*** SUPPLIED MATERIAL ***

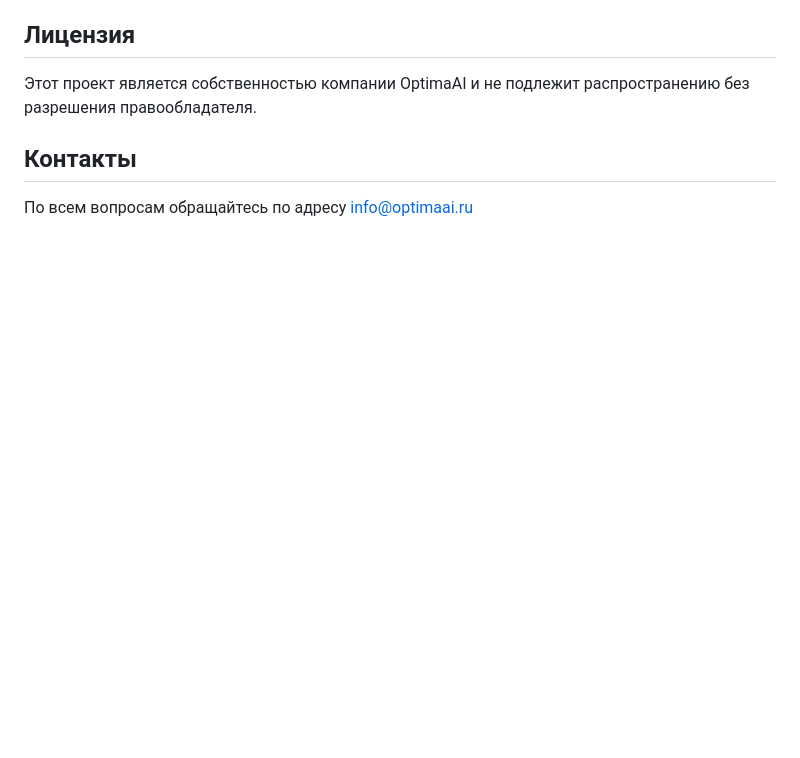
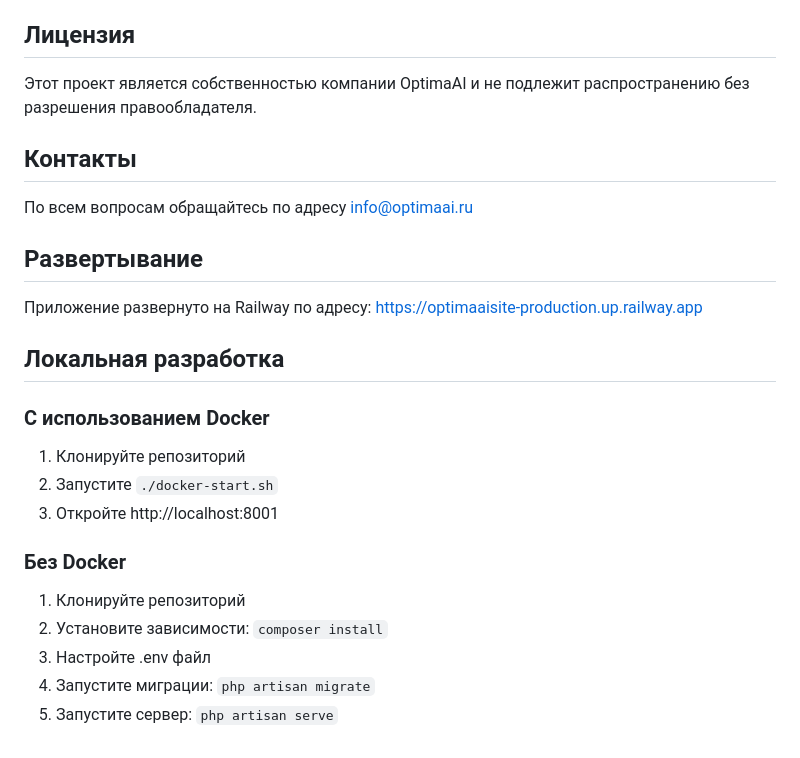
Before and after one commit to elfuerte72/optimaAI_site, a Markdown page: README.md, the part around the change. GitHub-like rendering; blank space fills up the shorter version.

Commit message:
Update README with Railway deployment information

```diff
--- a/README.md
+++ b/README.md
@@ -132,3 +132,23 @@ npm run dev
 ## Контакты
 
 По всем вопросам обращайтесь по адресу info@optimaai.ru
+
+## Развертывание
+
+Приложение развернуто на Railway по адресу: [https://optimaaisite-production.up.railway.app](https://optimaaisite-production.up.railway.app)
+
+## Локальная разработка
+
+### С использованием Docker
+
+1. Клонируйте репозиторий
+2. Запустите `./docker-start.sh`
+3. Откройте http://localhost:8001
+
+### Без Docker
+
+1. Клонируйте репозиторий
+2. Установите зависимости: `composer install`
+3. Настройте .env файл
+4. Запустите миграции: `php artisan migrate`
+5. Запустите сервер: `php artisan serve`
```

*** End of SUPPLIED MATERIAL ***

> _ABOUT THIS EXERCISE_: The expected output is every line of the records in which the string "Railway" appears.

> _RESULT OF THIS EXERCISE_:
Update README with Railway deployment information
+Приложение развернуто на Railway по адресу: [https://optimaaisite-production.up.railway.app](https://optimaaisite-production.up.railway.app)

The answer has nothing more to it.